Mika Rottenberg mirrors and nails the global situation and human condition of our day and age. She mixes film, installation and sculpture, weaving truth with fiction and creating spellbinding works that are both absurd, surrealistic, critical, loving – and fun.
Mika Rottenberg was born 1976 in Argentina, grew up in Israel and is now based in New York. She stands as one of the great names of contemporary art with a body of work that can be seen as an allegory of the global situation – our inter-connections, crises, our unexpected and sometimes cosmic encounters.
Over the past 15 years she has created a chorus of ideas and voices – critical as well as absurd and humorous. This exhibition will also present a brand new category of works – kinetic sculptures that call for the active participation of the viewer. Scenery, films and visitors will form new alliances and showcasing art at a time when globalization, science fiction and absurd comedy play key roles.
The human attitude to work functions, value creation and collectivities is central to Rottenberg’s art, and as such her art is a very welcome contribution to the description of a capitalist civilization in which we all appear as units of production in a dizzying system of global consumption.

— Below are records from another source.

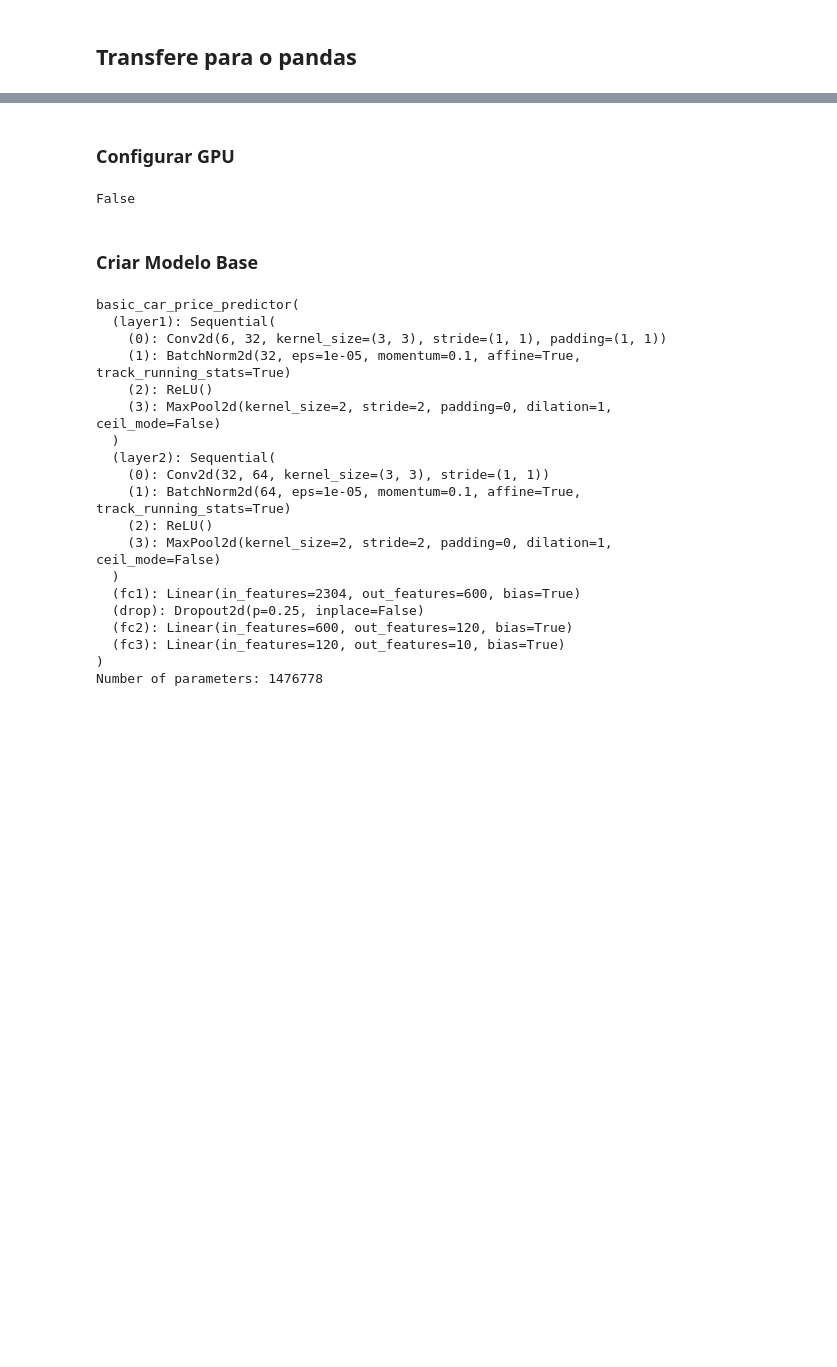
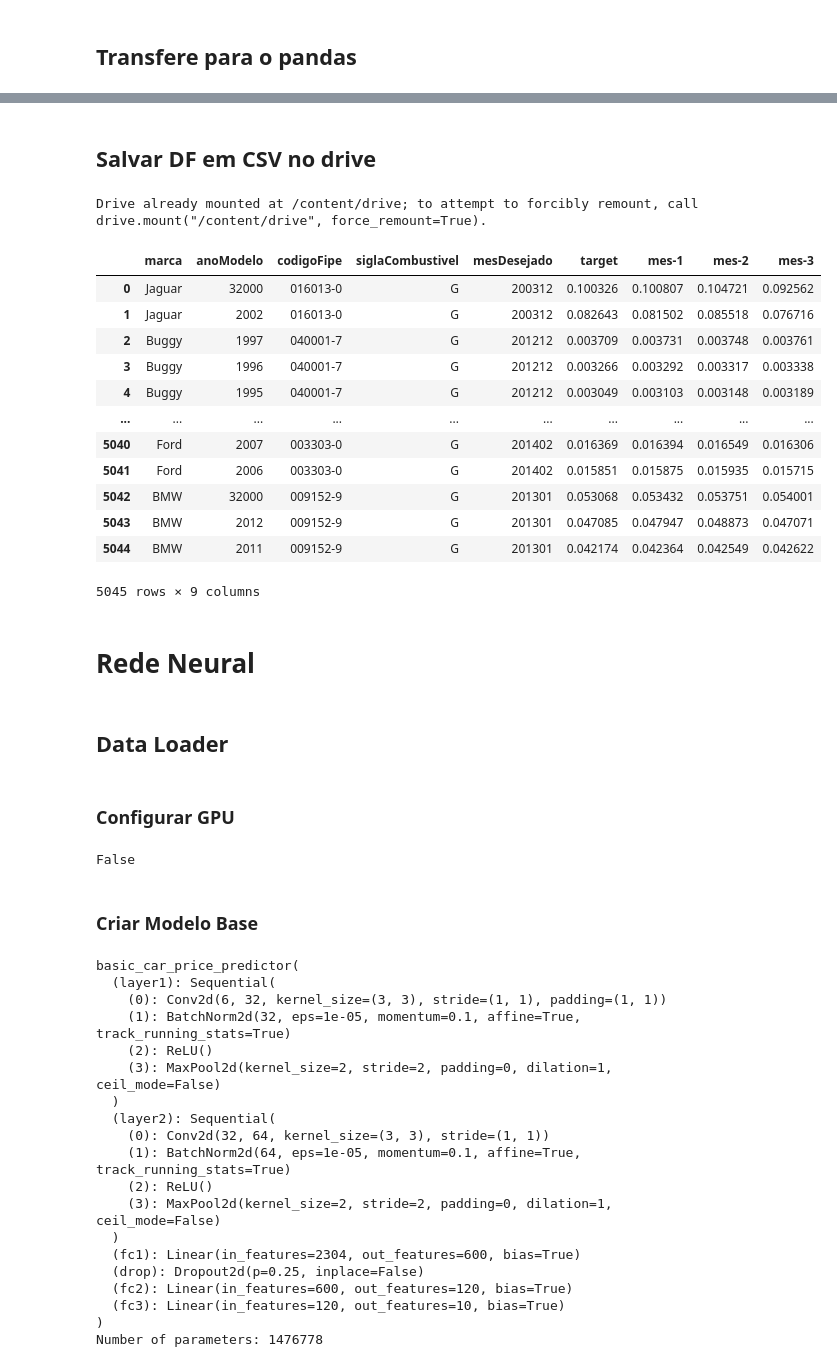
Before and after one commit to JoaoVitorSantiagoNogueira/case-brick-seguros, a Jupyter notebook: main.ipynb, the cells around one changed output, grey strips where cells are left out. Saved outputs shown, nothing was run; the diff lists cells and outputs as text; code cells hidden in the pictures; blank space fills up the shorter version.

```diff
--- a/main.ipynb
+++ b/main.ipynb
@@ -398,0 +413,8 @@ normalizedDf
+# %% [markdown]
+## Salvar DF em CSV no drive
+# %%
+from google.colab import drive
+
+drive.mount('/content/drive')
+# %% [output]
+Drive already mounted at /content/drive; to attempt to forcibly remount, call drive.mount("/content/drive", force_remount=True).
@@ -399,3 +426,22 @@ normalizedDf
+# %%
+normalizedDf = pd.read_csv('/content/drive/My Drive/fipe_normalized.csv')
+normalizedDf
+# %% [output]
+|  | marca | anoModelo | codigoFipe | siglaCombustivel | mesDesejado | target | mes-1 | mes-2 | mes-3 |
+| 0 | Jaguar | 32000 | 016013-0 | G | 200312 | 0.100326 | 0.100807 | 0.104721 | 0.092562 |
+| 1 | Jaguar | 2002 | 016013-0 | G | 200312 | 0.082643 | 0.081502 | 0.085518 | 0.076716 |
+| 2 | Buggy | 1997 | 040001-7 | G | 201212 | 0.003709 | 0.003731 | 0.003748 | 0.003761 |
+| 3 | Buggy | 1996 | 040001-7 | G | 201212 | 0.003266 | 0.003292 | 0.003317 | 0.003338 |
+| 4 | Buggy | 1995 | 040001-7 | G | 201212 | 0.003049 | 0.003103 | 0.003148 | 0.003189 |
+| ... | ... | ... | ... | ... | ... | ... | ... | ... | ... |
+| 5040 | Ford | 2007 | 003303-0 | G | 201402 | 0.016369 | 0.016394 | 0.016549 | 0.016306 |
+| 5041 | Ford | 2006 | 003303-0 | G | 201402 | 0.015851 | 0.015875 | 0.015935 | 0.015715 |
+| 5042 | BMW | 32000 | 009152-9 | G | 201301 | 0.053068 | 0.053432 | 0.053751 | 0.054001 |
+| 5043 | BMW | 2012 | 009152-9 | G | 201301 | 0.047085 | 0.047947 | 0.048873 | 0.047071 |
+| 5044 | BMW | 2011 | 009152-9 | G | 201301 | 0.042174 | 0.042364 | 0.042549 | 0.042622 |
+5045 rows × 9 columns
+# %% [markdown]
+# Rede Neural
 # %%
 import torch
 from torch import nn, optim
@@ -437,3 +483,5 @@ class basic_car_price_predictor(nn.Module):
       out = self.fc3(out)
 
       return out
+# %% [markdown]
+## Data Loader
```
Also changed, not shown: parts of 21 cells of this notebook.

Mika Rottenberg’s works have typically been based on films installed with theatrical props around them – as in the work Cosmic Generator from 2017, a kind of Chinese shop from which we are accelerated back and forth filmically between a dusty town on the Mexican-US border and a giant wholesale market in China. This work is a recent acquisition to the Louisiana Collection.
Louisiana Channel is a non-profit website that provides culture to the Internet, extending beyond the museum’s own events. The Louisiana team produces videos about art and culture on an ongoing basis. New videos are posted at the site every week.
Mika Rottenberg finds her odd “bigger than life characters” on the internet. In her peculiar, dreamlike video works they use their bodies as means of production creating what the artist calls “a spiritual kind of Marxism.”